Following are 10 reasons why seniors might hang on to stuff and what to do about it:
1. Sentimental attachment. That prom dress represents the history and memories of the event; it’s not the dress itself. Save only a piece of the dress to make a quilt or display in a shadow box.
2. Sense of loyalty. Older adults who’ve received gifts from family and friends may be reluctant to part with them. Encourage your loved one to give unused gifts back to the giver or grandchildren.
3. The need to conserve. Seniors are the original green people. Appeal to a senior’s desire to help others. “You went through the Great Depression, now it’s time for you to let go and help someone else.”
4. Fatigue. A home with a lifetime of memories can easily become too much for an older adult to handle. Help seniors manage clutter by establishing online bill paying.
5. Change in health. Seniors who have suffered a health episode may no longer be able to manage household duties. Consider a professional organizer and caregiver to help your loved one.
6. Fear. Seniors often fear what will happen if they give up their stuff. Use logic and information to help seniors understand it’s O.K. to let go.
7. The dream of the future. Those clothes in the closet don’t fit anymore, but your loved one is sure that some day she’ll wear them. Ask seniors to fill a box with clothing they don’t wear much. Agree that if they have not gone back to the box in six months to wear the item, they will donate that to charity.
8. Love of shopping. Today’s seniors have more money than previous generations and they love to shop. Clutter can become so bad seniors can’t find things so they buy them again.
9. History and memories. Keepsakes represent history and memories. Encourage seniors to take old photos to a family reunion and share with several generations.
10. Loneliness. Stuff can become a misplaced companion.
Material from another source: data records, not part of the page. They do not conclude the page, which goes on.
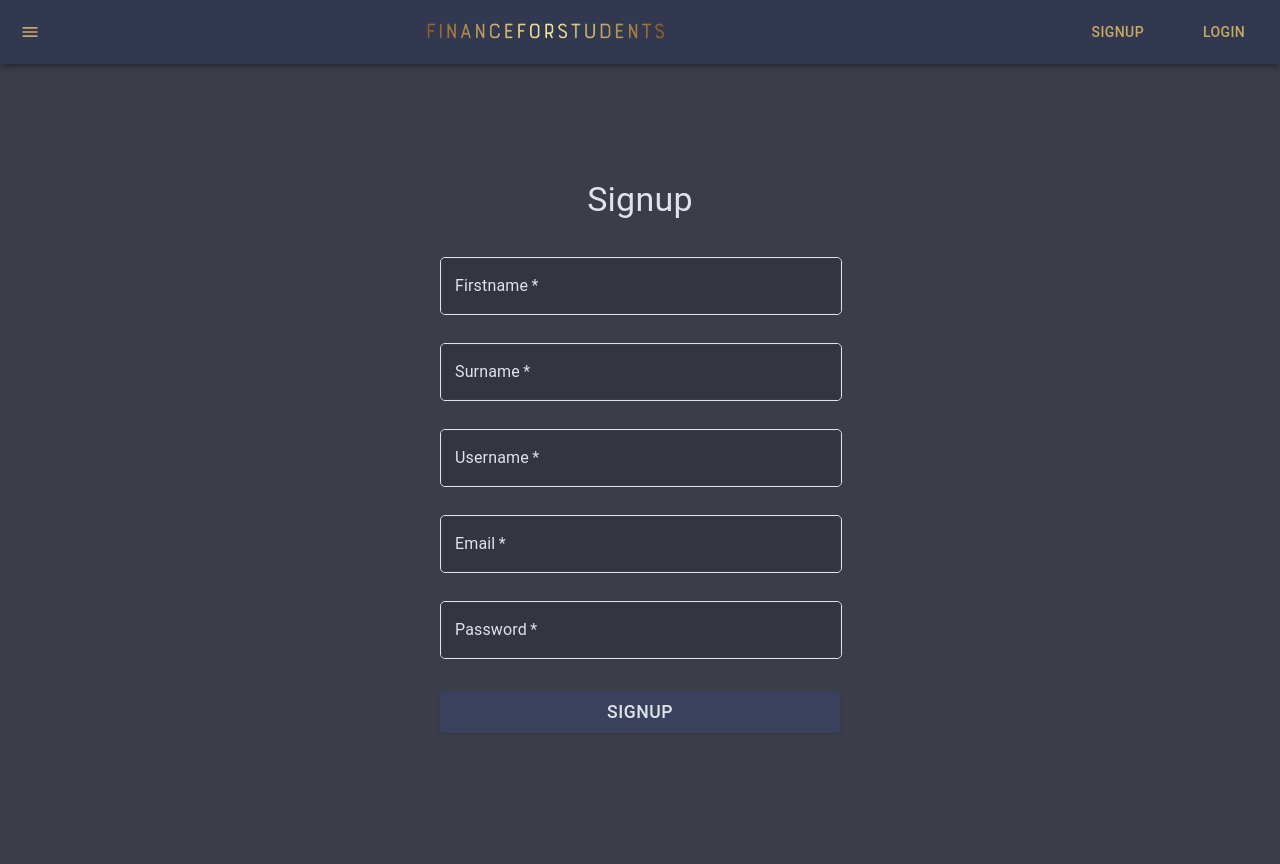
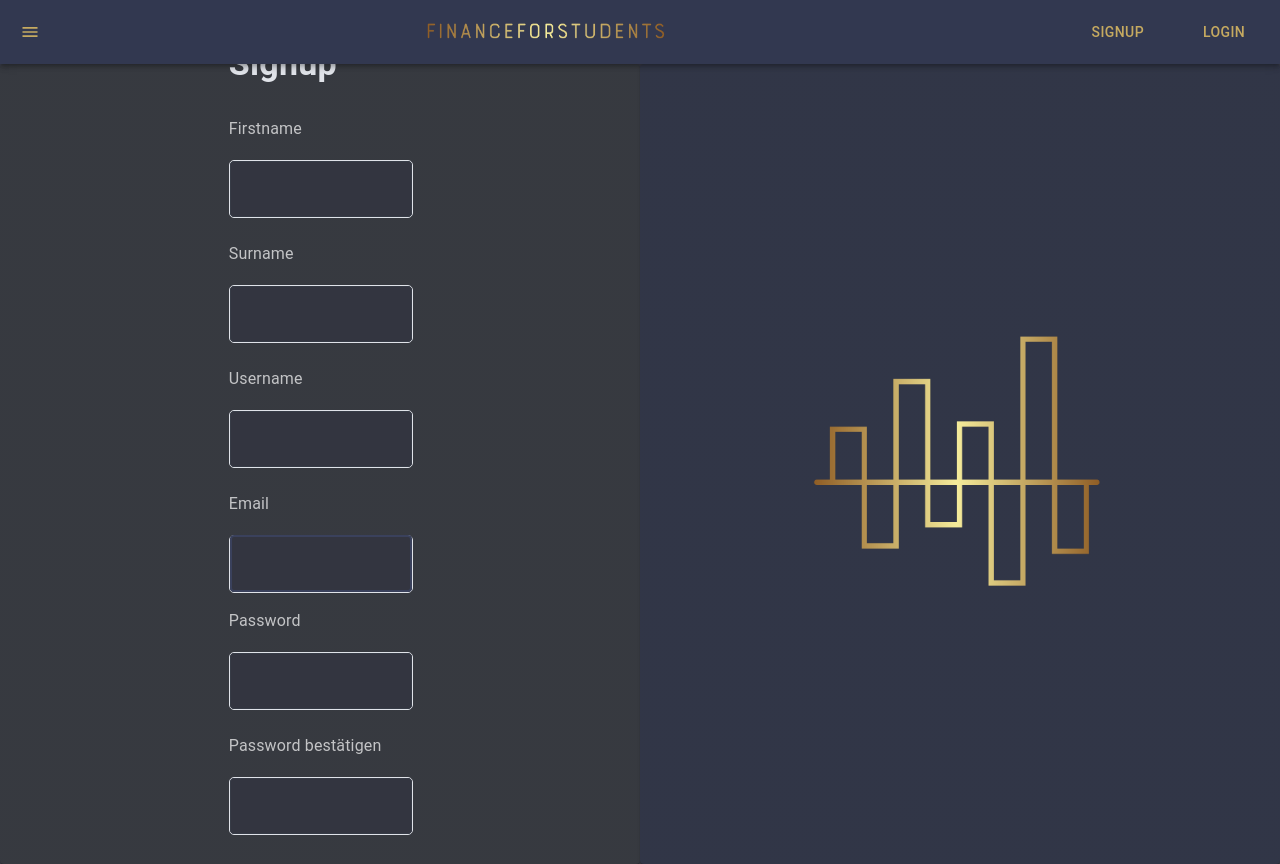
Before and after one commit to joltzen/FinanceForStudents, a React (Create React App) app in the folder client/: page /signup in a window 1280 px wide. Built offline with nearby package versions, Linux system fonts and the light colour scheme.

Commit message:
change styling of login and signup

```diff
--- a/client/src/components/navbar.js
+++ b/client/src/components/navbar.js
@@ -34,7 +34,6 @@ import LightModeOutlinedIcon from "@mui/icons-material/LightModeOutlined";
 const StyledAppBar = styled(AppBar)(({ theme }) => ({
   zIndex: 1400,
   position: "relative",
-  minWidth: "98vw",
   backgroundColor: "#323850",
 }));
 
@@ -51,9 +50,7 @@ const StyledMenuItem = styled(MenuItem)(({ theme }) => ({
 }));
 
 const StyledDrawerContent = styled("div")(({ theme }) => ({
-  width: "14vw",
   marginTop: "70px",
-
   "& .MuiDrawer-paper": {
     backgroundColor: "#333740",
     color: "#e0e3e9",
--- a/client/src/pages/Finance/finance.js
+++ b/client/src/pages/Finance/finance.js
@@ -185,6 +185,7 @@ function FinancePage() {
                 value={description}
                 onChange={handleDescriptionChange}
                 fullWidth
+                autoFocus
                 required
               />
               <InputLabel
--- a/client/src/pages/Login/login.js
+++ b/client/src/pages/Login/login.js
@@ -1,17 +1,29 @@
-import React, { useState } from "react";
+import React, { useContext, useState } from "react";
 import Button from "@mui/material/Button";
-import Typography from "@mui/material/Typography";
 import Box from "@mui/material/Box";
 import Alert from "@mui/material/Alert";
 import { useAuth } from "../../core/auth/auth";
 import { useNavigate } from "react-router";
 import axiosInstance from "../../config/axios";
-import { Link } from "@mui/material";
+import {
+  Card,
+  CardContent,
+  Grid,
+  IconButton,
+  InputLabel,
+  Link,
+  Typography,
+} from "@mui/material";
 import TextComp from "../../components/TextComp";
 import { useTheme } from "@mui/material/styles";
+import { ColorModeContext } from "../../theme";
+import DarkModeOutlinedIcon from "@mui/icons-material/DarkModeOutlined";
+import LightModeOutlinedIcon from "@mui/icons-material/LightModeOutlined";
 
 function LoginPage() {
   const theme = useTheme();
+  const colorMode = useContext(ColorModeContext); // Access the color mode context
+
   const [credentials, setCredentials] = useState({
     identifier: "",
     password: "",
@@ -47,47 +59,87 @@ function LoginPage() {
   };
 
   return (
-    <Box
-      sx={{
+    <Grid container style={{ height: "100vh" }}>
+      {/* Left Section with Full-Width and Full-Height Card */}
+      <Grid item xs={12} sm={6} style={{ height: "100%" }}>
+        <Card
+          style={{
+            height: "100%",
+            width: "100%",
+            backgroundColor: theme.palette.left.main,
+          }}
+        >
+          <CardContent
+            style={{
               display: "flex",
               flexDirection: "column",
               justifyContent: "center",
               alignItems: "center",
-        height: "100vh",
-        maxWidth: 400,
-        mx: "auto",
+              height: "100%", // Make sure CardContent takes full height of the Card
             }}
           >
-      <Typography variant="h4" sx={{ mb: 2, color: theme.palette.text.main }}>
+            {error && <Alert severity="error">{error}</Alert>}
+            <Box
+              component="form"
+              onSubmit={handleSubmit}
+              noValidate
+              sx={{ mt: 1, width: "30%" }}
+            >
+              <Box
+                sx={{
+                  display: "flex",
+                  justifyContent: "space-between",
+                  alignItems: "center",
+                  width: "100%", // Ensure the container takes the full width
+                  mb: 4, // Margin bottom for spacing below this row
+                }}
+              >
+                <Typography
+                  variant="h3"
+                  sx={{ color: theme.palette.text.main, fontWeight: "bold" }}
+                >
                   Login
                 </Typography>
-      {error && <Alert severity="error">{error}</Alert>}
-      <Box component="form" onSubmit={handleSubmit} noValidate sx={{ mt: 1 }}>
+                <IconButton onClick={colorMode.toggleColorMode} color="inherit">
+                  {theme.palette.mode === "dark" ? (
+                    <DarkModeOutlinedIcon sx={{ color: "white" }} />
+                  ) : (
+                    <LightModeOutlinedIcon sx={{ color: "black" }} />
+                  )}
+                </IconButton>
+              </Box>
+
+              <InputLabel htmlFor="identifier">Username/Email</InputLabel>
               <TextComp
                 margin="normal"
                 required
                 fullWidth
                 id="identifier"
-          label="Username/Email"
                 name="identifier"
                 autoComplete="identifier"
                 autoFocus
                 value={credentials.identifier}
                 onChange={handleChange}
               />
+              <InputLabel htmlFor="password" sx={{ marginTop: 2 }}>
+                Password
+              </InputLabel>
               <TextComp
                 margin="normal"
                 required
                 fullWidth
                 name="password"
-          label="Password"
                 type="password"
                 id="password"
                 autoComplete="current-password"
                 value={credentials.password}
                 onChange={handleChange}
               />
-        <Link href="/password-reset" underline="hover" sx={{ color: "white" }}>
+              <Link
+                href="/password-reset"
+                underline="hover"
+                sx={{ color: theme.palette.text.main, marginTop: 2 }}
+              >
                 {"Passwort vergessen?"}
               </Link>
               <Button
@@ -98,7 +150,6 @@ function LoginPage() {
                   mt: 3,
                   mb: 2,
                   backgroundColor: "button",
-            color: theme.palette.text.main,
                   fontSize: "1rem",
                   boxShadow: "0 2px 4px rgba(0, 0, 0, 0.1)",
                 }}
@@ -106,7 +157,30 @@ function LoginPage() {
                 Login
               </Button>
             </Box>
-    </Box>
+          </CardContent>
+        </Card>
+      </Grid>
+
+      <Grid item xs={0} sm={6} style={{ height: "100%" }}>
+        <Card
+          style={{
+            height: "100%",
+            width: "100%",
+            backgroundColor: theme.palette.right.main,
+            display: "flex",
+            flexDirection: "column",
+            alignItems: "center",
+            justifyContent: "center",
+          }}
+        >
+          <img
+            src="/logos/logo.png"
+            alt="Schrift"
+            style={{ maxWidth: "50%", maxHeight: "50%" }}
+          />
+        </Card>
+      </Grid>
+    </Grid>
   );
 }
 
--- a/client/src/pages/Signup/signup.js
+++ b/client/src/pages/Signup/signup.js
@@ -1,6 +1,15 @@
 import React, { useState } from "react";
 import axiosInstance from "../../config/axios";
-import { Button, Box, Typography, Alert } from "@mui/material";
+import {
+  Button,
+  Box,
+  Typography,
+  Alert,
+  Grid,
+  Card,
+  CardContent,
+  InputLabel,
+} from "@mui/material";
 import { useNavigate } from "react-router";
 import TextComp from "../../components/TextComp";
 import { useTheme } from "@mui/material/styles";
@@ -10,6 +19,7 @@ function SignUpForm() {
 
   const [email, setEmail] = useState("");
   const [password, setPassword] = useState("");
+  const [passwordConfirmation, setPasswordConfirmation] = useState("");
   const [username, setUsername] = useState("");
   const [firstname, setFirstname] = useState("");
   const [surname, setSurname] = useState("");
@@ -18,6 +28,10 @@ function SignUpForm() {
 
   const handleSignUp = async (event) => {
     event.preventDefault();
+    if (password !== passwordConfirmation) {
+      setError("Passwords do not match");
+      return;
+    }
     setError("");
     try {
       await axiosInstance.post("/signup", {
@@ -37,66 +51,126 @@ function SignUpForm() {
   };
 
   return (
-    <Box
-      sx={{
+    <Grid container style={{ height: "100vh" }}>
+      {/* Left Section with Full-Width and Full-Height Card */}
+      <Grid item xs={12} sm={6} style={{ height: "100%" }}>
+        <Card
+          style={{
+            height: "100%",
+            width: "100%",
+            backgroundColor: theme.palette.left.main,
+          }}
+        >
+          <CardContent
+            style={{
               display: "flex",
               flexDirection: "column",
               justifyContent: "center",
               alignItems: "center",
-        height: "100vh",
-        maxWidth: 400,
-        mx: "auto",
+              height: "100%",
             }}
           >
-      <Typography variant="h4" sx={{ mb: 2, color: theme.palette.text.main }}>
+            {error && <Alert severity="error">{error}</Alert>}
+            <Box
+              component="form"
+              onSubmit={handleSignUp}
+              noValidate
+              sx={{ mt: 1, width: "30%" }}
+            >
+              <Typography
+                variant="h4"
+                sx={{
+                  mb: 4,
+                  color: theme.palette.text.main,
+                  fontWeight: "bold",
+                }}
+              >
                 Signup
               </Typography>
-      {error && <Alert severity="error">{error}</Alert>}
-      <form onSubmit={handleSignUp}>
+
+              <InputLabel htmlFor="firstname" sx={{ mt: 2 }}>
+                Firstname
+              </InputLabel>
               <TextComp
-          label="Firstname"
-          type="firstname"
+                margin="normal"
+                required
+                fullWidth
+                id="firstname"
+                name="firstname"
+                autoComplete="firstname"
+                autoFocus
                 value={firstname}
                 onChange={(e) => setFirstname(e.target.value)}
+              />
+              <InputLabel htmlFor="surname" sx={{ mt: 2 }}>
+                Surname
+              </InputLabel>
+              <TextComp
+                margin="normal"
                 required
                 fullWidth
-          margin="normal"
-        />
-        <TextComp
-          label="Surname"
-          type="surname"
+                id="surname"
+                name="surname"
+                autoComplete="surname"
+                autoFocus
                 value={surname}
                 onChange={(e) => setSurname(e.target.value)}
+              />
+              <InputLabel htmlFor="username" sx={{ mt: 2 }}>
+                Username
+              </InputLabel>
+              <TextComp
+                margin="normal"
                 required
                 fullWidth
-          margin="normal"
-        />
-        <TextComp
-          label="Username"
-          type="username"
+                id="username"
+                name="username"
+                autoComplete="username"
+                autoFocus
                 value={username}
                 onChange={(e) => setUsername(e.target.value)}
+              />
+              <InputLabel htmlFor="email" sx={{ mt: 2 }}>
+                Email
+              </InputLabel>
+              <TextComp
                 required
                 fullWidth
-          margin="normal"
-        />
-        <TextComp
-          label="Email"
+                id="email"
+                name="email"
                 type="email"
+                autoComplete="email"
+                autoFocus
                 value={email}
                 onChange={(e) => setEmail(e.target.value)}
+              />
+              <InputLabel htmlFor="password" sx={{ mt: 2 }}>
+                Password
+              </InputLabel>
+              <TextComp
+                margin="normal"
                 required
                 fullWidth
-          margin="normal"
-        />
-        <TextComp
-          label="Password"
+                name="password"
                 type="password"
+                id="password"
+                autoComplete="current-password"
                 value={password}
                 onChange={(e) => setPassword(e.target.value)}
+              />
+              <InputLabel htmlFor="passwordconfirmation" sx={{ mt: 2 }}>
+                Password bestätigen
+              </InputLabel>
+              <TextComp
+                margin="normal"
                 required
                 fullWidth
-          margin="normal"
+                name="passwordconfirmation"
+                type="password"
+                id="passwordconfirmation"
+                autoComplete="current-password"
+                value={passwordConfirmation}
+                onChange={(e) => setPasswordConfirmation(e.target.value)}
               />
               <Button
                 type="submit"
@@ -112,8 +186,31 @@ function SignUpForm() {
               >
                 Signup
               </Button>
-      </form>
             </Box>
+          </CardContent>
+        </Card>
+      </Grid>
+
+      <Grid item xs={0} sm={6} style={{ height: "100%" }}>
+        <Card
+          style={{
+            height: "100%",
+            width: "100%",
+            display: "flex",
+            backgroundColor: theme.palette.right.main,
+            flexDirection: "column",
+            alignItems: "center", // Center content horizontally
+            justifyContent: "center", // Center content vertically
+          }}
+        >
+          <img
+            src="/logos/logo.png"
+            alt="Schrift"
+            style={{ maxWidth: "50%", maxHeight: "50%" }}
+          />
+        </Card>
+      </Grid>
+    </Grid>
   );
 }
 export default SignUpForm;
--- a/client/src/theme.js
+++ b/client/src/theme.js
@@ -97,6 +97,7 @@ export const tokens = (mode) => {
           teal: "#00bfa5",
           orange: "#ffab00",
           purple: "#536dfe",
+          darkCharcoal2: "#2c2f36",
         }),
   };
 };
@@ -131,6 +132,9 @@ export const themeSettings = (mode) => {
             card: {
               main: colors.darkBlueishGray,
             },
+            right: {
+              main: colors.darkBlueishGray,
+            },
             list: {
               main: colors.darkGray,
             },
@@ -162,6 +166,9 @@ export const themeSettings = (mode) => {
               main: colors.bronzeGold,
             },
             pr: {
+              main: colors.darkCharcoal,
+            },
+            left: {
               main: colors.darkCharcoal,
             },
             even: {
@@ -230,6 +237,9 @@ export const themeSettings = (mode) => {
             card: {
               main: colors.darkBlueishGray,
             },
+            right: {
+              main: colors.darkCharcoal2,
+            },
             list: {
               main: colors.darkGray,
             },
@@ -262,6 +272,9 @@ export const themeSettings = (mode) => {
             },
             pr: {
               main: colors.darkCharcoal,
+            },
+            left: {
+              main: colors.offWhite,
             },
             even: {
               main: colors.steelGray,
```
Also changed, not shown: client/src/pages/Dashboard/dashboard.js (+53 -7 lines). Lines whose indentation alone changed are shown as unchanged.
Loneliness may also lead to depression, which makes it difficult for seniors to get organized.
Family caregivers can become just as overwhelmed as seniors. Spring is a great time to help seniors de-clutter for their own health and well-being. We suggest a three-step plan where the family caregiver brings three bins — one for the stuff the senior wants to keep, one for donations and the other for trash. Sometimes seniors just need a little help. Convincing them to let go can be another challenge.
For more information, please contact your local Home Instead Senior Care at 541-734-2700.